Two Kochi school students learnt that peaceful protests work wonders even before they headed to the Fifth Asian Girl Child Peace Camp.
Two school students from Kochi, representing India, and their guide, proved that peaceful methods of protest win ultimately, even before they landed in Nepal to attend the Fifth Asian Girl Child Peace Camp. They narrowly missed their connection flight from Delhi to Kathmandu, since the plane from Kochi reached Delhi late. The airport officials refused all help.
Here were three girls all by themselves, but brave and determined. “We decided to protest and pushed in our entire luggage into the airport's office room, refusing to budge till a decision was taken. After a few hours, they finally agreed, rebooked tickets for a flight on the next day and also arranged food and accommodation in a wonderful hotel nearby,” said Gopika Jairam, a Std XII student of Bhavan's Vidya Mandir, Eroor.
“Although it took us all our energy and patience to do this, this was proof that strong-willed, patient and non-violent protests for justice will win,” said the other team member, Maansa Bhalotia, a Std IX student of Toc-H Public School, Vytilla. After all, peace comes piece-by-piece and the conviction in what you speak and do is very important.

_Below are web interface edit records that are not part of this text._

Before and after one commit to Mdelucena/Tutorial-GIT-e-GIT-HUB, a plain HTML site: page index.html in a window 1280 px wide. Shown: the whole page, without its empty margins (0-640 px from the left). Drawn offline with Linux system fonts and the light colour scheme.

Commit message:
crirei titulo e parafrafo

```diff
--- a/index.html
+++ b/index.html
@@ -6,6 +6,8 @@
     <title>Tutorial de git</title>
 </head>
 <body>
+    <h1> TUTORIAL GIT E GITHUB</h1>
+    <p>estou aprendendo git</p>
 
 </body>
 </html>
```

At the camp, they learned another aspect of peace — non-violent communication. They understood that speaking politely and controlling negative feelings can avoid conflicts.

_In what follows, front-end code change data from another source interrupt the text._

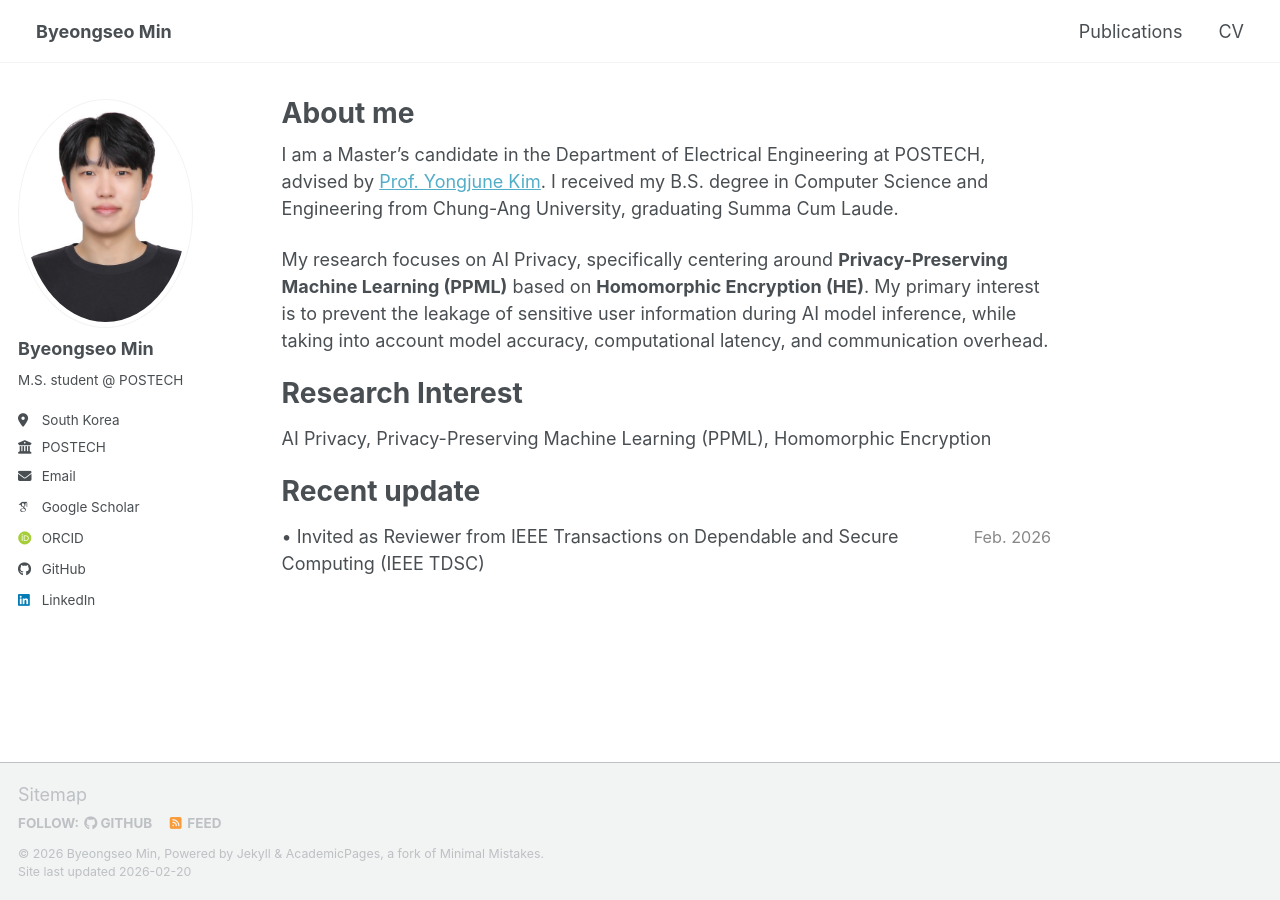
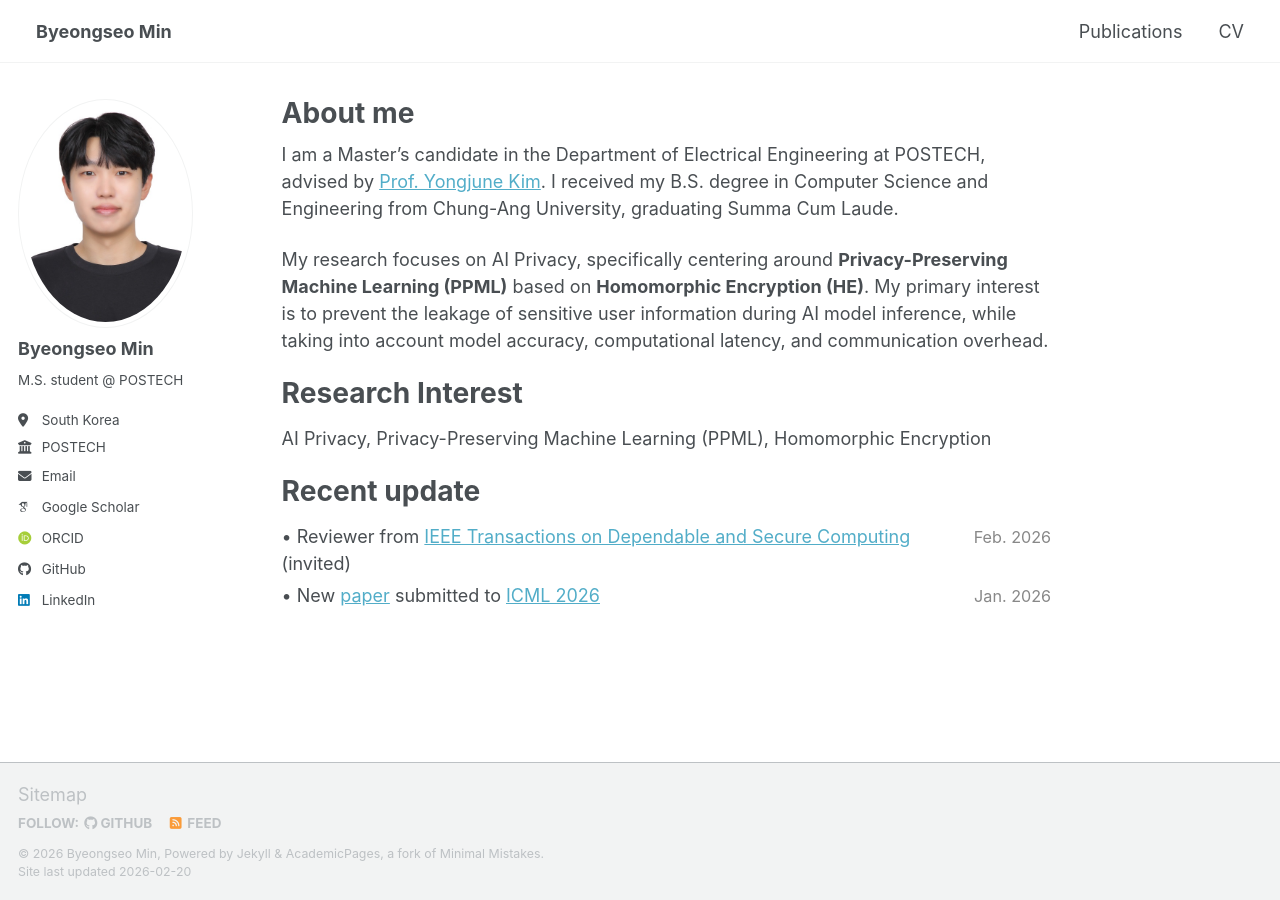
Before and after one commit to byeongseomin51/byeongseomin51.github.io, a Jekyll site: the page built from _pages/about.md, in a window 1280 px wide. Built offline with Jekyll 4.4.1, drawn with Linux system fonts in a browser that asks for light colours; some web fonts are replaced; a script bundle is joined from its source files by our own code; library files that are not in the unit come from our copies.

Commit message:
modify about me

```diff
--- a/_pages/about.md
+++ b/_pages/about.md
@@ -22,10 +22,19 @@ Recent update
 ======
 <div style="display: flex; justify-content: space-between; align-items: baseline; margin-bottom: 5px;">
   <div style="flex: 1; padding-right: 20px;">
-    • Invited as Reviewer from IEEE Transactions on Dependable and Secure Computing (IEEE TDSC)
+    • Reviewer from <a href="https://ieeexplore.ieee.org/xpl/RecentIssue.jsp?punumber=8858">IEEE Transactions on Dependable and Secure Computing</a> (invited)
   </div>
   <div style="flex-shrink: 0; color: #888; font-size: 0.9em; text-align: right;">
     Feb. 2026
+  </div>
+</div>
+
+<div style="display: flex; justify-content: space-between; align-items: baseline; margin-bottom: 5px;">
+  <div style="flex: 1; padding-right: 20px;">
+    • New <a href="https://arxiv.org/abs/2602.01621">paper</a> submitted to <a href="https://icml.cc/Conferences/2026">ICML 2026</a>
+  </div>
+  <div style="flex-shrink: 0; color: #888; font-size: 0.9em; text-align: right;">
+    Jan. 2026
   </div>
 </div>
 
```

The Kochi students and their guide Anupa from the Cultural Academy for Peace (which coordinated the programme from India) enjoyed every moment at the peace camp and learned lessons for a lifetime. The Academy has constituted peace clubs in 10 Kochi schools.
At the Kathmandu camp, the duo from Kochi made a power-point presentation on “The best of India” and Mahatma Gandhi. Then came the surprise — the campers from different countries were taken to interact with the President of Nepal at the Rashtrapati Bhavan. They also interacted with Miss Nepal 2009.

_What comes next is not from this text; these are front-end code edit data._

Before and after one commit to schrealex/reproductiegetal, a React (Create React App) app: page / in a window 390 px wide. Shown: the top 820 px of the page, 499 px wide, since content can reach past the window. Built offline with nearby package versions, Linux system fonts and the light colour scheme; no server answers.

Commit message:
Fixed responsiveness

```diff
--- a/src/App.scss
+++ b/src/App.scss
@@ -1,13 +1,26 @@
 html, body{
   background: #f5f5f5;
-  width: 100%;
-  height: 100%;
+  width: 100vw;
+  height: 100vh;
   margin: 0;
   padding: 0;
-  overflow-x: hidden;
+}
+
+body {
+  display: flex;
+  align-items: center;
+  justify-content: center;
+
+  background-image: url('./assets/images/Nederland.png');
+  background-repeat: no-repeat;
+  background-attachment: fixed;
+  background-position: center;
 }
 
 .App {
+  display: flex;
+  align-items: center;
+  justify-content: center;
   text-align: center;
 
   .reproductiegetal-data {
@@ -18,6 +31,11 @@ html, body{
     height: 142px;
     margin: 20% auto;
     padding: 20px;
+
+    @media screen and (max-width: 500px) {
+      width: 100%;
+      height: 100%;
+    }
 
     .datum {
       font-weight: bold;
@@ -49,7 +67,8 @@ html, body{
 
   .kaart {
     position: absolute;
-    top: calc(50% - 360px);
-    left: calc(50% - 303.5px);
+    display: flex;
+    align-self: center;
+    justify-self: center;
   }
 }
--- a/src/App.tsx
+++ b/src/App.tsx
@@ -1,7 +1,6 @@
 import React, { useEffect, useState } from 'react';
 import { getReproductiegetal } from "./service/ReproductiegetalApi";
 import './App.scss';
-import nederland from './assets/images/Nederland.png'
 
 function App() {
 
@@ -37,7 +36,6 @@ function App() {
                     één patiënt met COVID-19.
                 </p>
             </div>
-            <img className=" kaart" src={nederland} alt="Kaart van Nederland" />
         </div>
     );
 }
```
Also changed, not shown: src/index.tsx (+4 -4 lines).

There were also sessions on pottery, mural painting (on the theme ‘peace') and dance. A visit to an old-age home was among the highlights of the camp. “We tried to bring a smile on the face of the residents, by singing and dancing with them,” said Ms. Bhalotia.
An old woman requested Ms. Jairam to take her photograph. “I played back and showed her the snap. She was thrilled to see her picture and said, ‘I have not seen myself in years…' It still brings tears to my eyes when I think of it.” At a stress-release session, the campers learned about handling emotions better and combating stress. There were skits, role-play enacting and tableaus on topics like child abuse and violence against women.
The ultimate lesson they learned was that cooperation, understanding, patience and trust are the signs of a good team. A determined team with these virtues embedded in it will reach its goal, no matter what the obstacles are.